Developed bioplastics from sugar beets. The sugar industry is under stress today because of the link between childhood obesity and sweet snacks and beverages. Sugar crop demand may suffer unless valuable co-products are developed. ARS scientists at Wyndmoor, PA produced a series of valuable co-products from sugar beets. A bioplastic composite was produced from polylactic acid and sugar beet pulp, the material remaining following sugar extraction. Sugar beet pectin was produced by a novel pilot plant-scale flash-extraction method. The protein component of sugar beet pectin was identified that confers emulsifier properties. Arabinose-rich oligosaccharides were identified with prebiotic properties. These co-products are currently under commercial evaluation as green sustainable plastic packaging materials and functional food ingredients. Products such as these will diversify the sugar beet industry providing a hedge against decreased demand for sugar.
Hotchkiss, A.T., Fishman, M., Liu, L.S. 2010. The role of sugar beet pulp polysaccharides in the sustainability of the sugar beet industry. In: Eggleston, G., editor. Sustainability of the Sugar and Sugar-ethanol Industries. American Chemical Society Symposium Series. Washington, DC: American Chemical Society. 1058:283-290.
Ganan, M., Collins, M., Rastall, R., Hotchkiss, A.T., Chau, H.K., Carrascosa, A.V., Martinez-Rodreguez, A.J. 2010. Inhibition by pectic oligosaccharides of the invasion of undifferentiated and differentiated Caco-2 cells by Campylobacter jejuni. International Journal of Food Microbiology. 137:181-185.
Fishman, M., Chau, H.K., Coffin, D.R., Cooke, P.H., Qi, P.X., Yadav, M.P., Hotchkiss, A.T. 2011. Physico-chemical characterization of a cellulosic fraction from sugar beet pulp. Cellulose. 18(3):787-801.
Muhidinov, Z.K., Kasimova, G.F., Bobokalonov, J.T., Khalikov, D.K., Teshaev, K.I., Khalikova, M.D., Liu, L.S. 2010. Pectin/zein microspheres as a sustained drug delivery system. Journal of Chemical and Pharmaceutical Research. 44(9):20-24.

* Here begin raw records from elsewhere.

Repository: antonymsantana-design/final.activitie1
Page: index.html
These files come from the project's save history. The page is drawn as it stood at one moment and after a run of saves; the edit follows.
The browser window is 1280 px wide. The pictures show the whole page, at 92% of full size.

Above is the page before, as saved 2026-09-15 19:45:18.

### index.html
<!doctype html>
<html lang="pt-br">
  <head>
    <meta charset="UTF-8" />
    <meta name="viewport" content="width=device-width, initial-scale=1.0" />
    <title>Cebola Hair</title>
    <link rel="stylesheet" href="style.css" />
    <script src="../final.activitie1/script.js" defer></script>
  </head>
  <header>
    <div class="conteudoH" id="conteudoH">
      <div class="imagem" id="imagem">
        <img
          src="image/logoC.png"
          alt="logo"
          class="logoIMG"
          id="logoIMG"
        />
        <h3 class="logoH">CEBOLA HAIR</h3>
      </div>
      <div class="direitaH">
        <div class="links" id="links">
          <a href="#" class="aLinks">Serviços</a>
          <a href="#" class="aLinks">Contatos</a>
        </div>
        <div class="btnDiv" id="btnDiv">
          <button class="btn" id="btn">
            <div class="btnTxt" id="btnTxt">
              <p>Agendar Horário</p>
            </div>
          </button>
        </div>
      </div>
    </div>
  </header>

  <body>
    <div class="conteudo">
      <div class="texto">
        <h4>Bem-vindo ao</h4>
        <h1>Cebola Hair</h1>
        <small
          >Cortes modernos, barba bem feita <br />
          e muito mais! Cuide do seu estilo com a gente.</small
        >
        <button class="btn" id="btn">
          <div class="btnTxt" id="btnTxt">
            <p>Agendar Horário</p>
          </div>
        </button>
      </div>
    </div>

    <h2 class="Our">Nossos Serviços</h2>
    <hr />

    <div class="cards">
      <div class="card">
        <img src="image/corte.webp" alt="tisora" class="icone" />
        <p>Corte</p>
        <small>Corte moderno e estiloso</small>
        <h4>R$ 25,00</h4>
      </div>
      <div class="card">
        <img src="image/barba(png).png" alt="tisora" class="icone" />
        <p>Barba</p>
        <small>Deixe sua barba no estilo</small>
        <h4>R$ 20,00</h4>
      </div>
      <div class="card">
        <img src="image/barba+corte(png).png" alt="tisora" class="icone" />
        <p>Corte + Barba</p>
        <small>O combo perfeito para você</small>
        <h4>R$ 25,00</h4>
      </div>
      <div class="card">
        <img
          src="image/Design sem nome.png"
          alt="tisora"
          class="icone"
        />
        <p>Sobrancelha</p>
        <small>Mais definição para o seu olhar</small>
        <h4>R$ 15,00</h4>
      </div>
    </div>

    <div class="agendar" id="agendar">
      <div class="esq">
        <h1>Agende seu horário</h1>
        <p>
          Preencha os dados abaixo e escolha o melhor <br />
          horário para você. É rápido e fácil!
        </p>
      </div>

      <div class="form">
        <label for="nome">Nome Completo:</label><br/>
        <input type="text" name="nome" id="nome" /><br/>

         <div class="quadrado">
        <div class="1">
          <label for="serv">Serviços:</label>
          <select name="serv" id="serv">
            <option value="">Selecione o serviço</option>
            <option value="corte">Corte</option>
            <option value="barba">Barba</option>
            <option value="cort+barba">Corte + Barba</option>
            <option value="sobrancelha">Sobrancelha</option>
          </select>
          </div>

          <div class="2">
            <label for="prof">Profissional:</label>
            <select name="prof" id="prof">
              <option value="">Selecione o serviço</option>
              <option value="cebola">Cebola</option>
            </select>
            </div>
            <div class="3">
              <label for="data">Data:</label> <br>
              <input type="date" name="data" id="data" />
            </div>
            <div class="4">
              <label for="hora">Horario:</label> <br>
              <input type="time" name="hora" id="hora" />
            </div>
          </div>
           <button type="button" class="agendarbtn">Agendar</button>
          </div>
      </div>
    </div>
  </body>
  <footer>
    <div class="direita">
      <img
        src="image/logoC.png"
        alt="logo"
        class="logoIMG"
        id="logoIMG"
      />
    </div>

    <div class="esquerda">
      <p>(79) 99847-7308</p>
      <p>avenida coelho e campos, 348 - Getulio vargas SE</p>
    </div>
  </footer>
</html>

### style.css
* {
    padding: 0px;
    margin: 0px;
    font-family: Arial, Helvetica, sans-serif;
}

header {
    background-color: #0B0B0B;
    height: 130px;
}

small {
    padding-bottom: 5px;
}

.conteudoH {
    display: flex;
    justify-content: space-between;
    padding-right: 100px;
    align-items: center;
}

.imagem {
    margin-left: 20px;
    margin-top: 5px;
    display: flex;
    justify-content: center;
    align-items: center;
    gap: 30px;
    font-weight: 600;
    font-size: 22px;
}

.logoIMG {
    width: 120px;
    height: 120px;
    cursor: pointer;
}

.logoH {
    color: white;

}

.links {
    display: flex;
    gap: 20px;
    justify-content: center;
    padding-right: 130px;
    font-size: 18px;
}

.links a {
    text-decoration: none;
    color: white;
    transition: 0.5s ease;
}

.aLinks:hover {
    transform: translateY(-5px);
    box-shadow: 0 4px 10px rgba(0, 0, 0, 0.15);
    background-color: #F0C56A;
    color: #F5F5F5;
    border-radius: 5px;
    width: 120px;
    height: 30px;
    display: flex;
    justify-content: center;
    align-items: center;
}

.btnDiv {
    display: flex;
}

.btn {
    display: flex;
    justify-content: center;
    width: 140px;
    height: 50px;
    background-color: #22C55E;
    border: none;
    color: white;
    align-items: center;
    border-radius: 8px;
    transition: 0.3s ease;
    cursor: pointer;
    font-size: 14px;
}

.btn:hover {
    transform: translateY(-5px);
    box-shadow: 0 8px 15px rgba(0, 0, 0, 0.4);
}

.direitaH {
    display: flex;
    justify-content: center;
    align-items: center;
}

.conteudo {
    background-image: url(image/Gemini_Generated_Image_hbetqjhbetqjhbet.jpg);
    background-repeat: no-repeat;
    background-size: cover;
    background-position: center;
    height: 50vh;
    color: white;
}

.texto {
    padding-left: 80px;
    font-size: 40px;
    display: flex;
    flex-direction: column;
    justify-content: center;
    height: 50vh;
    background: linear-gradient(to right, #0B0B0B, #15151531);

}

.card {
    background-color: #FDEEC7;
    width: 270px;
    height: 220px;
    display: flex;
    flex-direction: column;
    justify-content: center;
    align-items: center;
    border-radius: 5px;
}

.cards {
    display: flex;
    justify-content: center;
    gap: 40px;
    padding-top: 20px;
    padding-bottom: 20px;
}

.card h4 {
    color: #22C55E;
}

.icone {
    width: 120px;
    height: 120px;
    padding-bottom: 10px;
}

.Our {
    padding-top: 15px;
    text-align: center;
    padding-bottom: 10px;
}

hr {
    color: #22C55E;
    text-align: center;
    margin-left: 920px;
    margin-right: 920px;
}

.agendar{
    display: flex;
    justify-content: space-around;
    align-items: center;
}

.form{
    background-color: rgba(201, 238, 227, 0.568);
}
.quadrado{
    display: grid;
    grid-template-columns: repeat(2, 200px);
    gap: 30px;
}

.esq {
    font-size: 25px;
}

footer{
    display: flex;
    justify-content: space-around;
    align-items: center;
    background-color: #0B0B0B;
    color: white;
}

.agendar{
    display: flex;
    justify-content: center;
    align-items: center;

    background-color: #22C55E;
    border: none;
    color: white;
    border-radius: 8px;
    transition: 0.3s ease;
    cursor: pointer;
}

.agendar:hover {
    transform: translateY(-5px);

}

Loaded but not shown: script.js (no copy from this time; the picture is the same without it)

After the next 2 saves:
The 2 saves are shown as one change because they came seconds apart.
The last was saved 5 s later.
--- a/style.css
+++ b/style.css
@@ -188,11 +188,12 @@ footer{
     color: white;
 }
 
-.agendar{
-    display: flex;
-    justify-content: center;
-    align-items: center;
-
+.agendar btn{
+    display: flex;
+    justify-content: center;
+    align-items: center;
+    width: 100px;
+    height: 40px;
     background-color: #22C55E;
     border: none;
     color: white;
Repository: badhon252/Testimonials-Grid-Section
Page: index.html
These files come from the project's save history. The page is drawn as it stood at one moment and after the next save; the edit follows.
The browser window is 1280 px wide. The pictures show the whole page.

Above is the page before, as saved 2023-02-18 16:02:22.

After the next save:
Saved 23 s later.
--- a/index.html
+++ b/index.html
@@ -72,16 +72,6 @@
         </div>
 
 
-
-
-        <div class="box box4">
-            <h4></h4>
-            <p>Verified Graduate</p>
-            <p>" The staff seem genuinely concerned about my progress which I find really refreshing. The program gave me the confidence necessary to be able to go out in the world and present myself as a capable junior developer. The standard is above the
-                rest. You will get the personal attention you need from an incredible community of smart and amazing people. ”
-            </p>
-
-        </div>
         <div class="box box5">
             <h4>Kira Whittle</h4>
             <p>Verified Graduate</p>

Fishman, M., Cooke, P.H., Hotchkiss, A.T. 2010. Extraction and characterization of sugar beet polysaccharides. In: Cheng, H., et al, editors. Green Polymer Chemistry: Biocatalysis and Biomaterials. Washington, DC: ACS Symposium Series, American Chemical Society. 1043:71-86.